Seat Belt Buckle Performance in High Energy Wheel-to-Ground Impacts 2005-01-1709
For more than 20 years, field research and laboratory testing has consistently demonstrated that wearing a seat belt dramatically reduces the risk of occupant death or serious injury in motor vehicle crashes. The injury prevention benefits of seat belts require that they remain fastened during collisions. Federal Motor Vehicle Safety Standards and SAE Recommended Practices set forth seat belt buckle performance requirements to ensure proper buckle performance in accident conditions. Numerous analytical and laboratory studies have investigated buckle inertial properties. While studies have shown that current buckle designs have inertial release thresholds well above conditions believed to occur in real-world crashes, there is limited data characterizing severe wheel to ground impacts.
This study investigates seat belt buckle responses to severe wheel to ground impacts.
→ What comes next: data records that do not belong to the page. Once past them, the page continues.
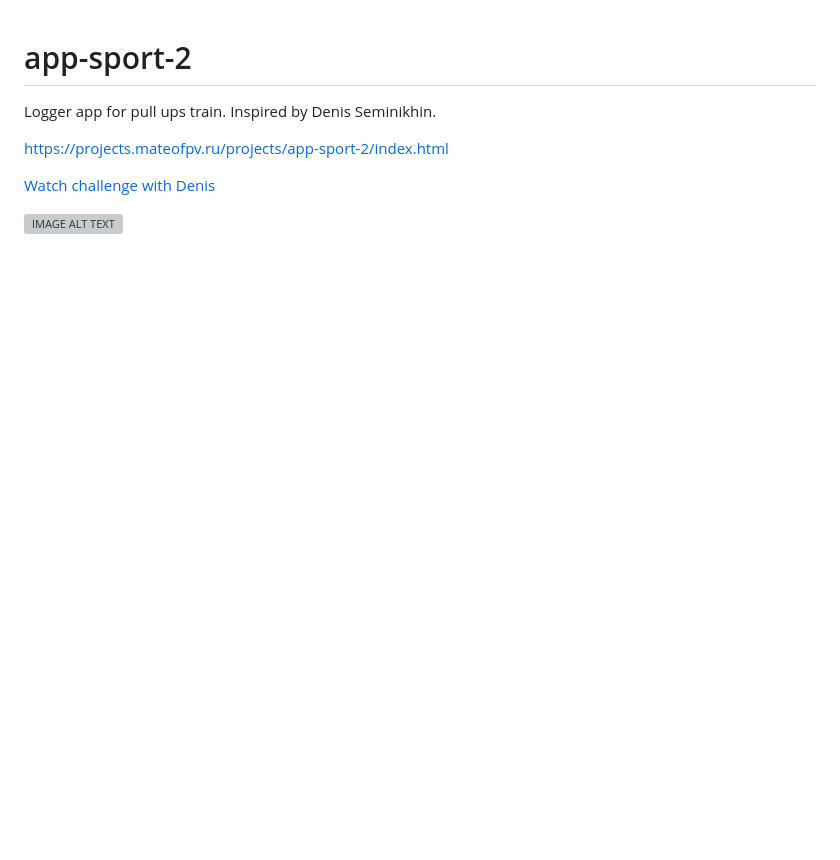
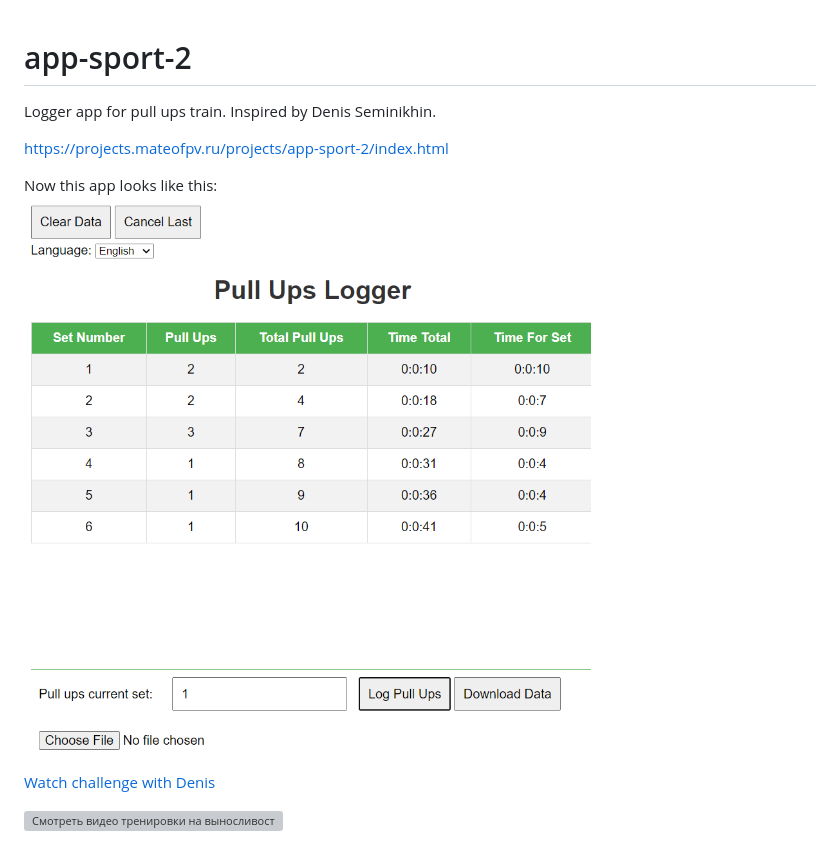
Before and after one commit to mateotop/sport-Denis, a Markdown page: README.md, the part around the change. Rendered like a GitHub page; pictures changed too: img/denis_demo_1.png (added); blank space fills up the shorter version; grey boxes are pictures that could not be loaded.

Commit message:
UPD: README

```diff
--- a/README.md
+++ b/README.md
@@ -4,8 +4,10 @@ Logger app for pull ups train. Inspired by Denis Seminikhin.
 
 https://projects.mateofpv.ru/projects/app-sport-2/index.html
 
+Now this app looks like this:
+![](img/denis_demo_1.png)
 
 [Watch challenge with Denis](https://youtu.be/udu8gB4VWIA)
 
-[![IMAGE ALT TEXT](http://img.youtube.com/vi/udu8gB4VWIA/0.jpg)](http://youtu.be/udu8gB4VWIA "Вместе набираем 520 подтягиваний совокупным объемом. Выполняйте в удобном темпе со мной за компанию
+[![Смотреть видео тренировки на выносливость на YouTube](http://img.youtube.com/vi/udu8gB4VWIA/0.jpg)](http://youtu.be/udu8gB4VWIA "Вместе набираем 520 подтягиваний совокупным объемом. Выполняйте в удобном темпе со мной за компанию
 ")
```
This is accomplished through the analysis of accelerations during full vehicle drop tests. Amplification of the amount necessary for seat belt buckle inertial release did not occur. These tests also confirm that the magnitudes and durations of the accelerations recorded at the buckle were well below those necessary for inertial release. While no simulation can replicate all field crash scenarios, the acceleration analyses can provide engineers with an effective diagnostic tool for assessing seat buckle performance in realistic high energy crash scenarios.